(Screenshot and code edit data):
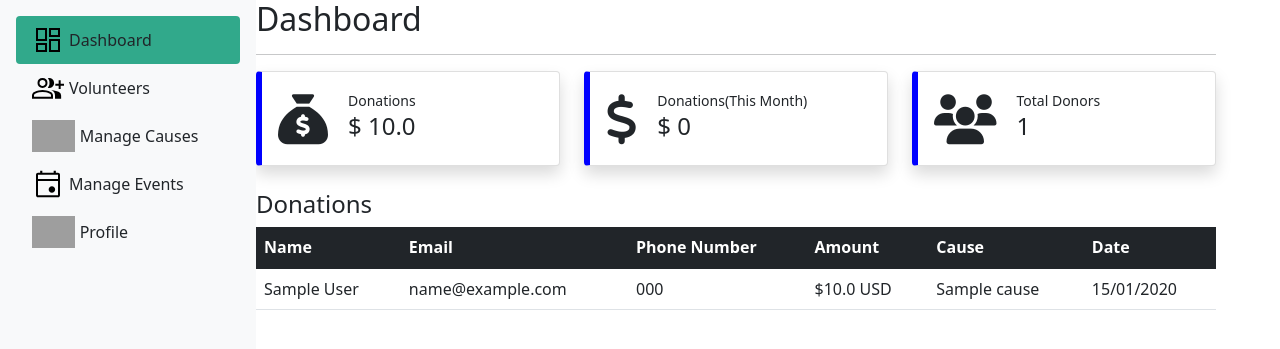
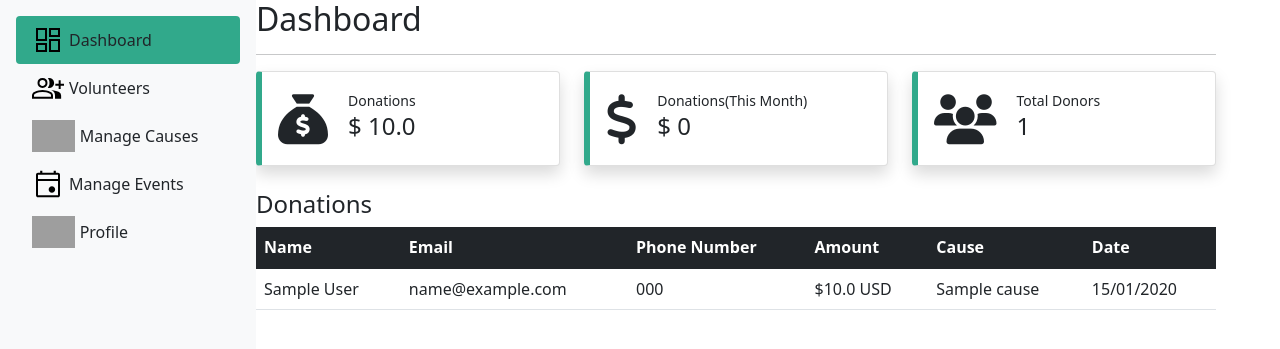
Before and after one commit to MCole-K9/LikkleDeedsOfKindess, a Django app: page /User/Dashboard in a window 1280 px wide. Shown: the top 349 px of the page. Run offline with Django 4.2, Linux system fonts and the light colour scheme; tables that the repository leaves empty hold one stand-in row (values such as "Sample post"); some libraries are stand-ins or nearby versions; grey boxes are pictures that could not be loaded.

Commit message:
minor change

```diff
--- a/LikkleDeedsOfKindness/static/css/portal.css
+++ b/LikkleDeedsOfKindness/static/css/portal.css
@@ -11,7 +11,7 @@ li span{
 }
 
 .card-border{
-    border-left: 6px solid blue;
+    border-left: 6px solid #31A98B;
 }
 
 .icon{
```
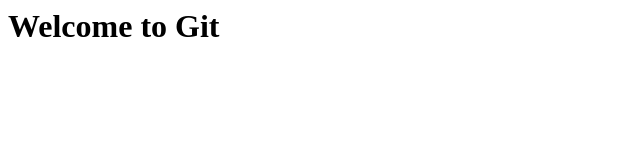
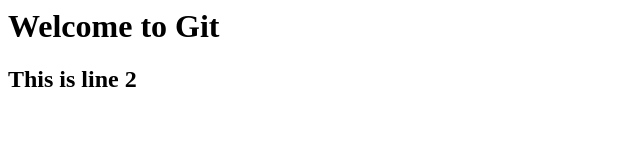
Before and after one commit to ajay1salunkhe/HtmlProject, a plain HTML site: page index.html in a window 1280 px wide. Shown: the whole page, without its empty margins (0-640 px from the left). Drawn offline with Linux system fonts and the light colour scheme.

Commit message:
I added some more line in index.html

```diff
--- a/index.html
+++ b/index.html
@@ -1 +1,5 @@
 <h1>Welcome to Git</h1>
+
+<h2>
+    This is line 2
+</h2>
```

(Your goal): Reprint the entries above exactly, images removed.

(Task response):
Before and after one commit to MCole-K9/LikkleDeedsOfKindess, a Django app: page /User/Dashboard in a window 1280 px wide. Shown: the top 349 px of the page. Run offline with Django 4.2, Linux system fonts and the light colour scheme; tables that the repository leaves empty hold one stand-in row (values such as "Sample post"); some libraries are stand-ins or nearby versions; grey boxes are pictures that could not be loaded.

Commit message:
minor change

```diff
--- a/LikkleDeedsOfKindness/static/css/portal.css
+++ b/LikkleDeedsOfKindness/static/css/portal.css
@@ -11,7 +11,7 @@ li span{
 }
 
 .card-border{
-    border-left: 6px solid blue;
+    border-left: 6px solid #31A98B;
 }
 
 .icon{
```
Before and after one commit to ajay1salunkhe/HtmlProject, a plain HTML site: page index.html in a window 1280 px wide. Shown: the whole page, without its empty margins (0-640 px from the left). Drawn offline with Linux system fonts and the light colour scheme.

Commit message:
I added some more line in index.html

```diff
--- a/index.html
+++ b/index.html
@@ -1 +1,5 @@
 <h1>Welcome to Git</h1>
+
+<h2>
+    This is line 2
+</h2>
```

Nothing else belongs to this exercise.